Scan the entries for lines with the word "prototypes" and copy those lines.

- **SUPPLIED RECORDS**
>>

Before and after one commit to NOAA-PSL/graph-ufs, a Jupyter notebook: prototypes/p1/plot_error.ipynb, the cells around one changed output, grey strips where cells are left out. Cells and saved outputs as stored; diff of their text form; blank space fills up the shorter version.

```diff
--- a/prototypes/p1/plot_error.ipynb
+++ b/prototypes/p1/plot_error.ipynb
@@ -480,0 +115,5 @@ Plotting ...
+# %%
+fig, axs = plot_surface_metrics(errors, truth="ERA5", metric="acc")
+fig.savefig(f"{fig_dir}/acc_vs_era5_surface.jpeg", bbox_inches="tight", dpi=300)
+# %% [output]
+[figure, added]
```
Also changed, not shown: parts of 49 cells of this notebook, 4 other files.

<<

- **TASK RESPONSE**
Before and after one commit to NOAA-PSL/graph-ufs, a Jupyter notebook: prototypes/p1/plot_error.ipynb, the cells around one changed output, grey strips where cells are left out. Cells and saved outputs as stored; diff of their text form; blank space fills up the shorter version.
--- a/prototypes/p1/plot_error.ipynb
+++ b/prototypes/p1/plot_error.ipynb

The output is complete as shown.